Through a combination of lectures, films, readings and seminars this course introduces students to vocabulary and critical theories relating to the study of art and visual culture. We will consider such questions as: How does art interact with and inform social, cultural, political and economic aspects of human society? How do cultural institutions as museums and art galleries shape the ways in which images convey meaning? What types of theories exist to explain how audiences interpret and understand visual culture? In what ways can images reinforce or challenge dominant ideologies in society? Why are certain types of images privileged over others? Students will gain experience in contextual and visual analysis of images, as well as academic research and writing skills through assignments and workshops.

Grading

  • Attendance and participation 11%
  • Weekly reading responses 24%
  • Essay #1 15%
  • Essay #2 25%
  • Peer review assignment 5%
  • Final examination 20%

Materials

REQUIRED READING:

Weekly readings will be available as links on the course’s Canvas website.

Marita Sturken and Lisa Cartwright, Practices of Looking: An Introduction to Visual Culture, 3rd edition (Oxford: Oxford University Press, 2017).
Available on reserve at Belzberg (SFU Vancouver) library.

Registrar Notes:

ACADEMIC INTEGRITY: YOUR WORK, YOUR SUCCESS

SFU’s Academic Integrity web site http://www.sfu.ca/students/academicintegrity.html is filled with information on what is meant by academic dishonesty, where you can find resources to help with your studies and the consequences of cheating.  Check out the site for more information and videos that help explain the issues in plain English.

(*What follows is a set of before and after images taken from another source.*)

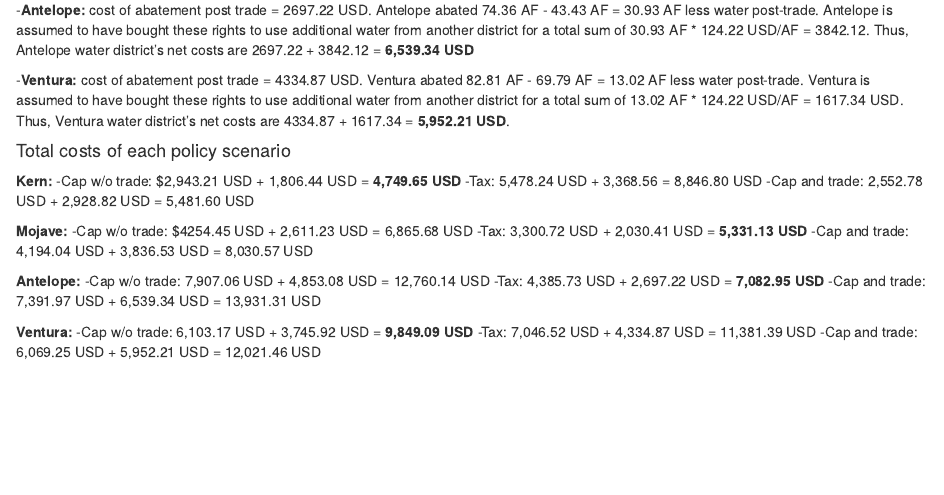
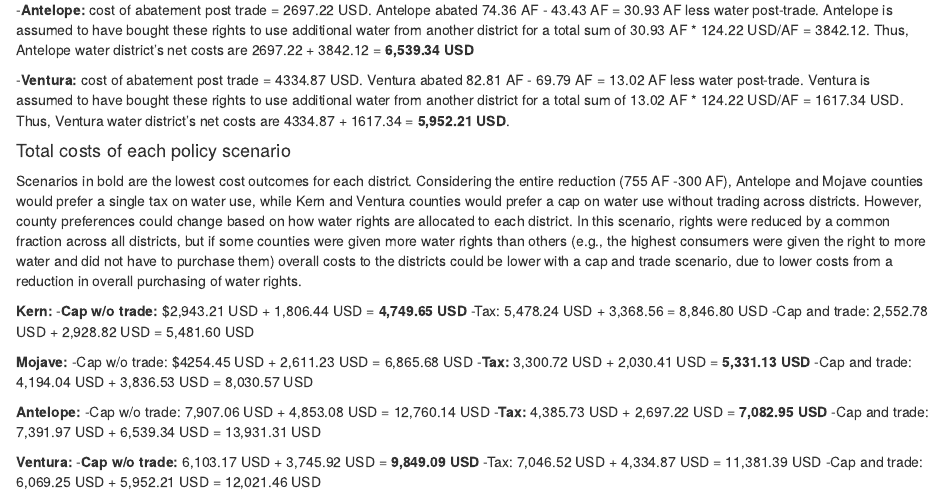
Before and after one commit to ppelegri/esm204_hw2, an R Markdown document (code/esm204_hw2.Rmd): the page in a window 1100 px wide, from 3480 px down. Rendered offline with R 4.5, knitr and Pandoc, with nearby package versions; column names are cleaned by a stand-in for the janitor package.

Commit message:
tentative explanation to question 4

```diff
--- a/code/esm204_hw2.Rmd
+++ b/code/esm204_hw2.Rmd
@@ -267,23 +267,25 @@ Integral: integral_0^69.79 1.78 x dx = **4,334.87 USD**
 
 #### Total costs of each policy scenario
 
+Scenarios in bold are the lowest cost outcomes for each district. Considering the entire reduction (755 AF -300 AF), Antelope and Mojave counties would prefer a single tax on water use, while Kern and Ventura counties would prefer a cap on water use without trading across districts. However, county preferences could change based on how water rights are allocated to each district. In this scenario, rights were reduced by a common fraction across all districts, but if some counties were given more water rights than others (e.g., the highest consumers were given the right to more water and did not have to purchase them) overall costs to the districts could be lower with a cap and trade scenario, due to lower costs from a reduction in overall purchasing of water rights.
+
 **Kern:**
--Cap w/o trade: $2,943.21 USD + 1,806.44 USD = **4,749.65 USD**
+-**Cap w/o trade:** $2,943.21 USD + 1,806.44 USD = **4,749.65 USD**
 -Tax: 5,478.24 USD + 3,368.56 = 8,846.80 USD
 -Cap and trade: 2,552.78 USD + 2,928.82 USD = 5,481.60 USD
 
 **Mojave:**
 -Cap w/o trade: $4254.45 USD + 2,611.23 USD = 6,865.68 USD
--Tax: 3,300.72 USD + 2,030.41 USD = **5,331.13 USD**
+-**Tax:** 3,300.72 USD + 2,030.41 USD = **5,331.13 USD**
 -Cap and trade: 4,194.04 USD + 3,836.53 USD = 8,030.57 USD
 
 **Antelope:**
 -Cap w/o trade: 7,907.06 USD + 4,853.08 USD = 12,760.14 USD
--Tax: 4,385.73 USD + 2,697.22 USD = **7,082.95 USD**
+-**Tax:** 4,385.73 USD + 2,697.22 USD = **7,082.95 USD**
 -Cap and trade: 7,391.97 USD + 6,539.34 USD = 13,931.31 USD
 
 **Ventura:**
--Cap w/o trade: 6,103.17 USD + 3,745.92 USD = **9,849.09 USD**
+-**Cap w/o trade:** 6,103.17 USD + 3,745.92 USD = **9,849.09 USD**
 -Tax: 7,046.52 USD + 4,334.87 USD = 11,381.39 USD
 -Cap and trade: 6,069.25 USD + 5,952.21 USD = 12,021.46 USD
 
```
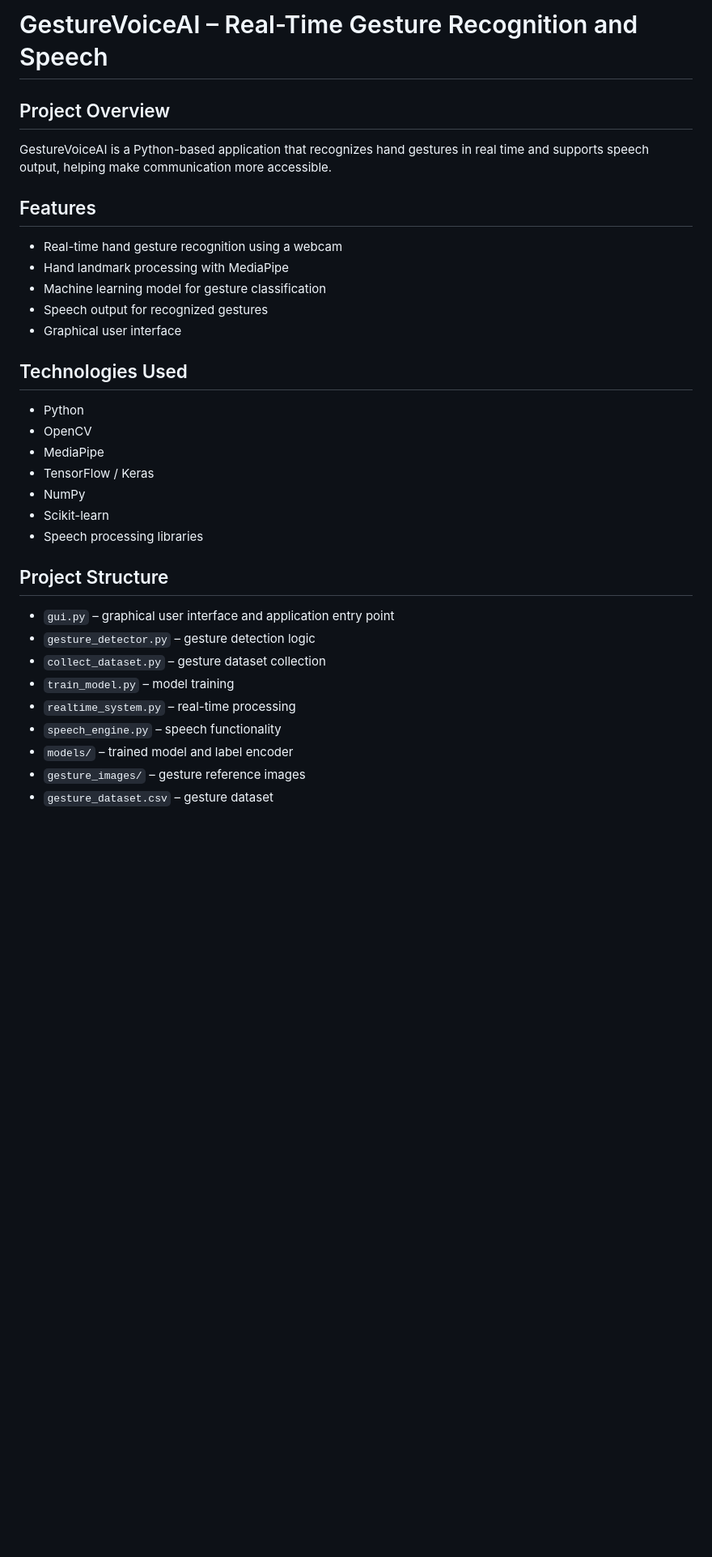
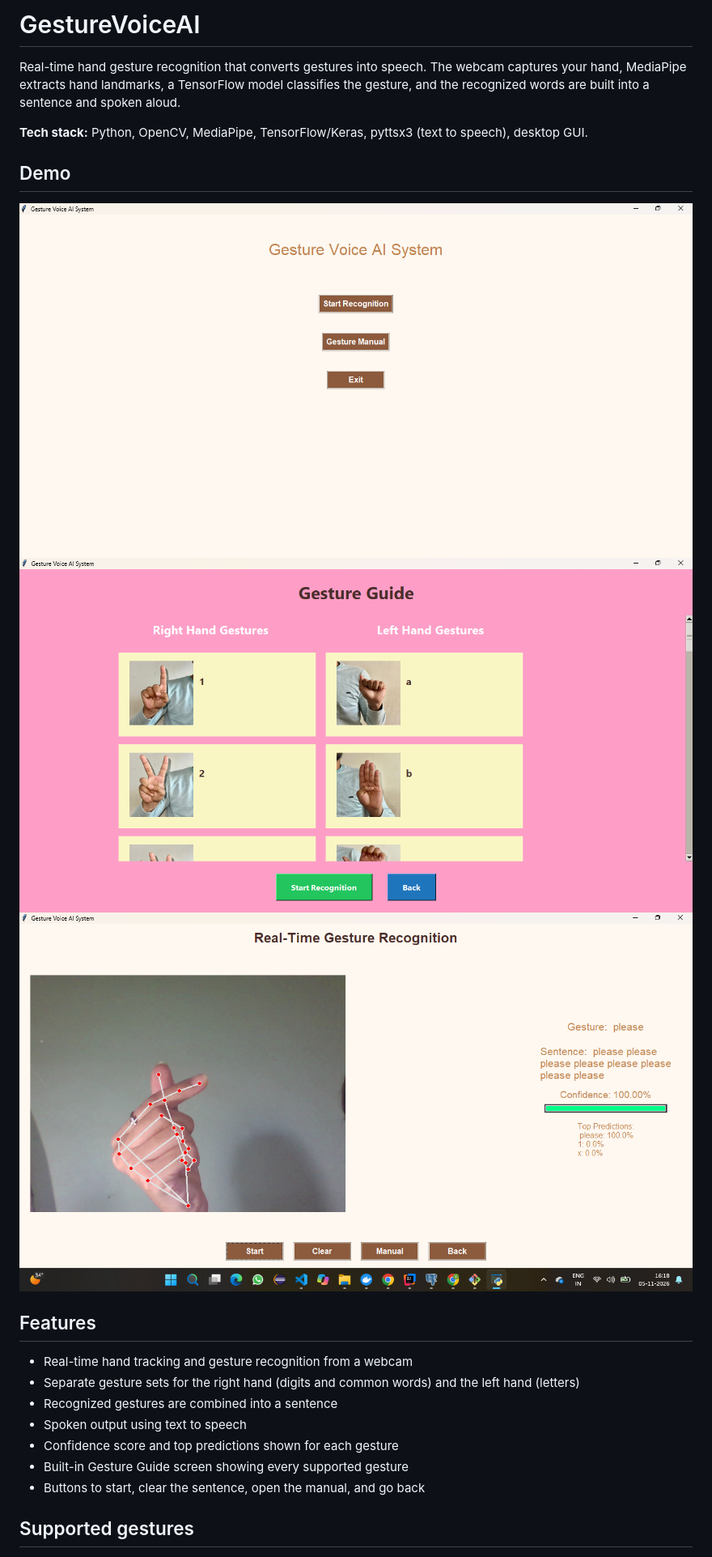
Before and after one commit to Vaishnavi-Desale31/GestureVoiceAI, a Markdown page: README.md, the part around one of its changes. Shown at 81% size. GitHub-like rendering; pictures changed too: docs/screenshots/gesture-guide.png (added), docs/screenshots/home.png (added), docs/screenshots/recognition.png (added); blank space fills up the shorter version.

Commit message:
Update README and add screenshots

```diff
--- a/README.md
+++ b/README.md
@@ -1,32 +1,28 @@
-# GestureVoiceAI – Real-Time Gesture Recognition and Speech
+# GestureVoiceAI
 
-## Project Overview
-GestureVoiceAI is a Python-based application that recognizes hand gestures in real time and supports speech output, helping make communication more accessible.
+Real-time hand gesture recognition that converts gestures into speech. The webcam captures your hand, MediaPipe extracts hand landmarks, a TensorFlow model classifies the gesture, and the recognized words are built into a sentence and spoken aloud.
+
+**Tech stack:** Python, OpenCV, MediaPipe, TensorFlow/Keras, pyttsx3 (text to speech), desktop GUI.
+
+## Demo
+
+![Home screen](docs/screenshots/home.png)
+![Gesture guide](docs/screenshots/gesture-guide.png)
+![Real-time recognition with hand landmarks](docs/screenshots/recognition.png)
+
+<!-- After uploading the demo video, replace the link below and remove these comment markers:
+[Watch the demo video](PASTE-VIDEO-LINK-HERE)
+-->
 
 ## Features
-- Real-time hand gesture recognition using a webcam
-- Hand landmark processing with MediaPipe
-- Machine learning model for gesture classification
-- Speech output for recognized gestures
-- Graphical user interface
 
-## Technologies Used
-- Python
-- OpenCV
-- MediaPipe
-- TensorFlow / Keras
-- NumPy
-- Scikit-learn
-- Speech processing libraries
+- Real-time hand tracking and gesture recognition from a webcam
+- Separate gesture sets for the right hand (digits and common words) and the left hand (letters)
+- Recognized gestures are combined into a sentence
+- Spoken output using text to speech
+- Confidence score and top predictions shown for each gesture
+- Built-in Gesture Guide screen showing every supported gesture
+- Buttons to start, clear the sentence, open the manual, and go back
 
-## Project Structure
-- `gui.py` – graphical user interface and application entry point
-- `gesture_detector.py` – gesture detection logic
-- `collect_dataset.py` – gesture dataset collection
-- `train_model.py` – model training
-- `realtime_system.py` – real-time processing
-- `speech_engine.py` – speech functionality
-- `models/` – trained model and label encoder
-- `gesture_images/` – gesture reference images
-- `gesture_dataset.csv` – gesture dataset
+## Supported gestures
 
```
Also changed, not shown: other parts of README.md (+133 -12 lines), 1 other file.
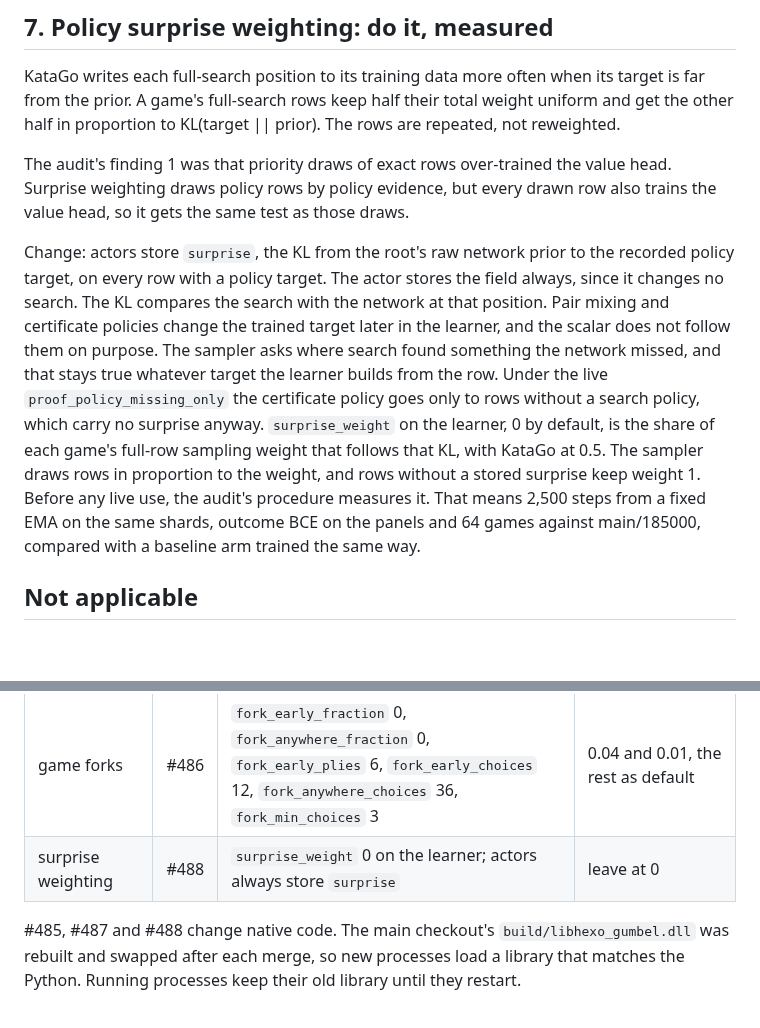
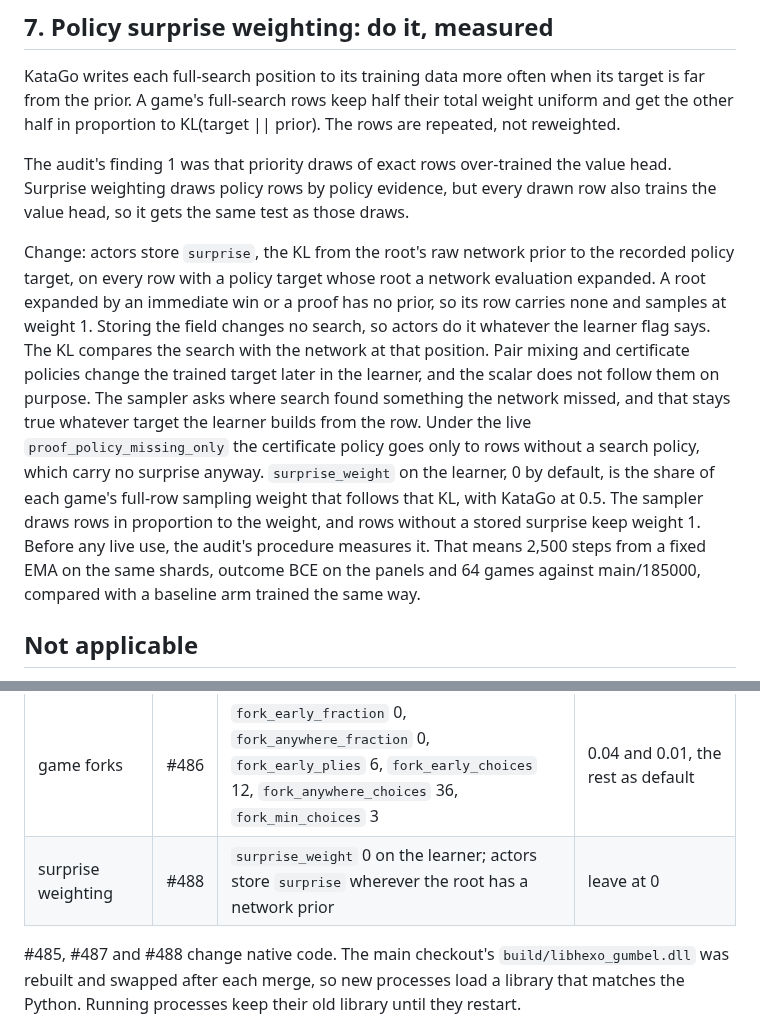
Before and after one commit to Tomodovodoo/HeXO, a Markdown page: docs/exploration-plan.md, 2 parts joined by grey strips. GitHub-like rendering; blank space fills up the shorter version.

Commit message:
Surprise is stored only where the root has a network prior
Co-Authored-By: Claude Opus 5.5 <noreply@anthropic.com>

```diff
--- a/docs/exploration-plan.md
+++ b/docs/exploration-plan.md
@@ -48,7 +48,7 @@ KataGo writes each full-search position to its training data more often when its
 
 The audit's finding 1 was that priority draws of exact rows over-trained the value head. Surprise weighting draws policy rows by policy evidence, but every drawn row also trains the value head, so it gets the same test as those draws.
 
-Change: actors store `surprise`, the KL from the root's raw network prior to the recorded policy target, on every row with a policy target. The actor stores the field always, since it changes no search. The KL compares the search with the network at that position. Pair mixing and certificate policies change the trained target later in the learner, and the scalar does not follow them on purpose. The sampler asks where search found something the network missed, and that stays true whatever target the learner builds from the row. Under the live `proof_policy_missing_only` the certificate policy goes only to rows without a search policy, which carry no surprise anyway. `surprise_weight` on the learner, 0 by default, is the share of each game's full-row sampling weight that follows that KL, with KataGo at 0.5. The sampler draws rows in proportion to the weight, and rows without a stored surprise keep weight 1. Before any live use, the audit's procedure measures it. That means 2,500 steps from a fixed EMA on the same shards, outcome BCE on the panels and 64 games against main/185000, compared with a baseline arm trained the same way.
+Change: actors store `surprise`, the KL from the root's raw network prior to the recorded policy target, on every row with a policy target whose root a network evaluation expanded. A root expanded by an immediate win or a proof has no prior, so its row carries none and samples at weight 1. Storing the field changes no search, so actors do it whatever the learner flag says. The KL compares the search with the network at that position. Pair mixing and certificate policies change the trained target later in the learner, and the scalar does not follow them on purpose. The sampler asks where search found something the network missed, and that stays true whatever target the learner builds from the row. Under the live `proof_policy_missing_only` the certificate policy goes only to rows without a search policy, which carry no surprise anyway. `surprise_weight` on the learner, 0 by default, is the share of each game's full-row sampling weight that follows that KL, with KataGo at 0.5. The sampler draws rows in proportion to the weight, and rows without a stored surprise keep weight 1. Before any live use, the audit's procedure measures it. That means 2,500 steps from a fixed EMA on the same shards, outcome BCE on the panels and 64 games against main/185000, compared with a baseline arm trained the same way.
 
 ## Not applicable
 
@@ -63,7 +63,7 @@ Each change is off by default, and the live run is unchanged until a flag is set
 | shaped root noise | #485 | `root_noise_concentration` 0 | 10.83, keeping `root_noise` 0.1 |
 | root temperature | #487 | `root_temperature_early` 1, `root_temperature` 1, `root_temperature_halflife` 38 | leave at 1 |
 | game forks | #486 | `fork_early_fraction` 0, `fork_anywhere_fraction` 0, `fork_early_plies` 6, `fork_early_choices` 12, `fork_anywhere_choices` 36, `fork_min_choices` 3 | 0.04 and 0.01, the rest as default |
-| surprise weighting | #488 | `surprise_weight` 0 on the learner; actors always store `surprise` | leave at 0 |
+| surprise weighting | #488 | `surprise_weight` 0 on the learner; actors store `surprise` wherever the root has a network prior | leave at 0 |
 
 #485, #487 and #488 change native code. The main checkout's `build/libhexo_gumbel.dll` was rebuilt and swapped after each merge, so new processes load a library that matches the Python. Running processes keep their old library until they restart.
 
```
Also changed, not shown: docs/dense-training.md (+1 -1 lines).
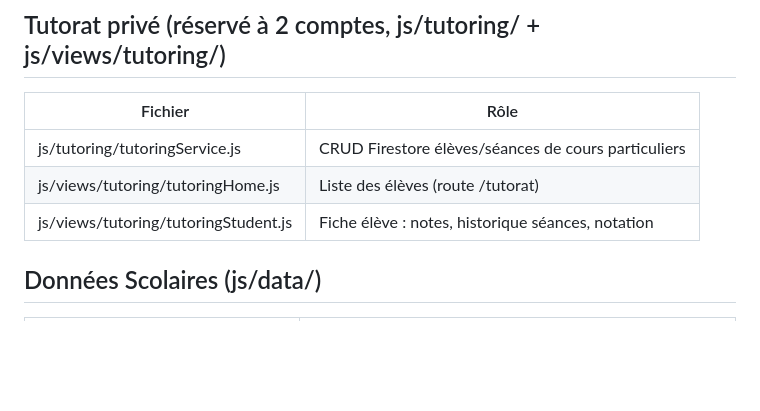
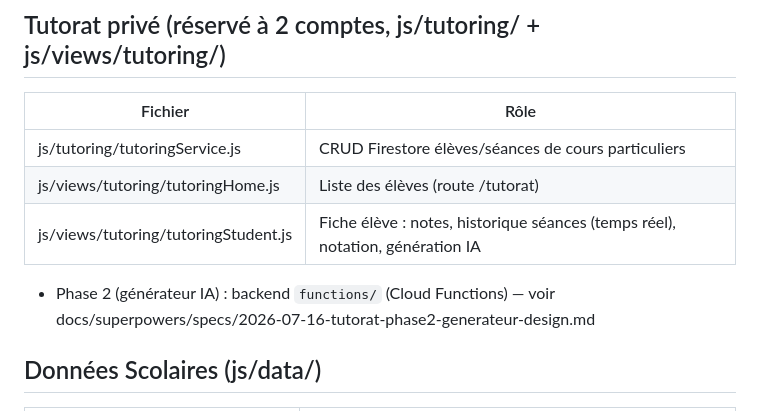
Before and after one commit to dylanpimont18-hub/Spark_learning, a Markdown page: contenu.md, the part around the change. Rendered like a GitHub page; blank space fills up the shorter version.

```diff
--- a/contenu.md
+++ b/contenu.md
@@ -61,7 +61,9 @@ Ce fichier est la **source de vérité** pour la structure de fichiers du projet
 |---------|------|
 | js/tutoring/tutoringService.js | CRUD Firestore élèves/séances de cours particuliers |
 | js/views/tutoring/tutoringHome.js | Liste des élèves (route /tutorat) |
-| js/views/tutoring/tutoringStudent.js | Fiche élève : notes, historique séances, notation |
+| js/views/tutoring/tutoringStudent.js | Fiche élève : notes, historique séances (temps réel), notation, génération IA |
+
+- Phase 2 (générateur IA) : backend `functions/` (Cloud Functions) — voir docs/superpowers/specs/2026-07-16-tutorat-phase2-generateur-design.md
 
 ## Données Scolaires (js/data/)
 | Fichier | Rôle |
```
Also changed, not shown: CODEBASE_MAP.md (+16 -4 lines).
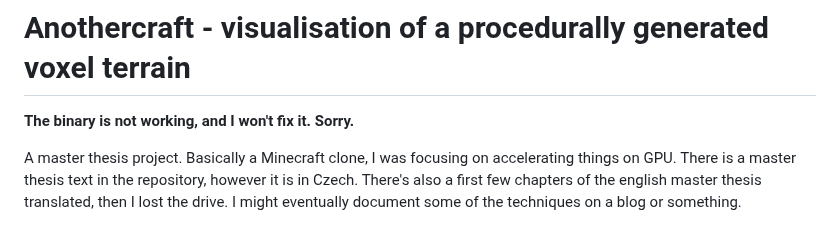
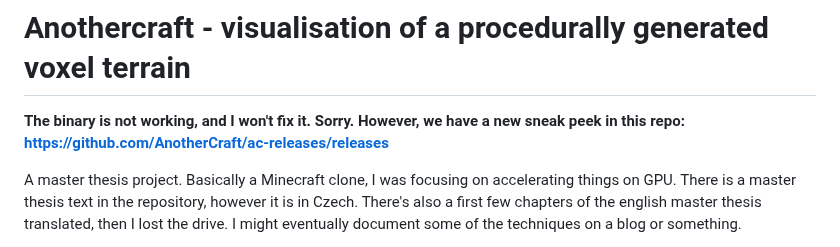
Before and after one commit to CZDanol/AnotherCraft, a Markdown page: README.md, the part around the change. GitHub-like rendering.

```diff
--- a/README.md
+++ b/README.md
@@ -1,5 +1,5 @@
 # Anothercraft - visualisation of a procedurally generated voxel terrain
-**The binary is not working, and I won't fix it. Sorry.**
+**The binary is not working, and I won't fix it. Sorry. However, we have a new sneak peek in this repo: https://github.com/AnotherCraft/ac-releases/releases**
 
 A master thesis project. Basically a Minecraft clone, I was focusing on accelerating things on GPU. There is a master thesis text in the repository, however it is in Czech. There's also a first few chapters of the english master thesis translated, then I lost the drive. I might eventually document some of the techniques on a blog or something.
 
```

Each student is responsible for his or her conduct as it affects the University community.  Academic dishonesty, in whatever form, is ultimately destructive of the values of the University. Furthermore, it is unfair and discouraging to the majority of students who pursue their studies honestly. Scholarly integrity is required of all members of the University. http://www.sfu.ca/policies/gazette/student/s10-01.html

TEACHING AT SFU IN FALL 2021

Teaching at SFU in fall 2021 will involve primarily in-person instruction, with approximately 70 to 80 per cent of classes in person/on campus, with safety plans in place.  Whether your course will be in-person or through remote methods will be clearly identified in the schedule of classes.  You will also know at enrollment whether remote course components will be “live” (synchronous) or at your own pace (asynchronous).

Enrolling in a course acknowledges that you are able to attend in whatever format is required.  You should not enroll in a course that is in-person if you are not able to return to campus, and should be aware that remote study may entail different modes of learning, interaction with your instructor, and ways of getting feedback on your work than may be the case for in-person classes.

Students with hidden or visible disabilities who may need class or exam accommodations, including in the context of remote learning, are advised to register with the SFU Centre for Accessible Learning (caladmin@sfu.ca or 778-782-3112) as early as possible in order to prepare for the fall 2021 term.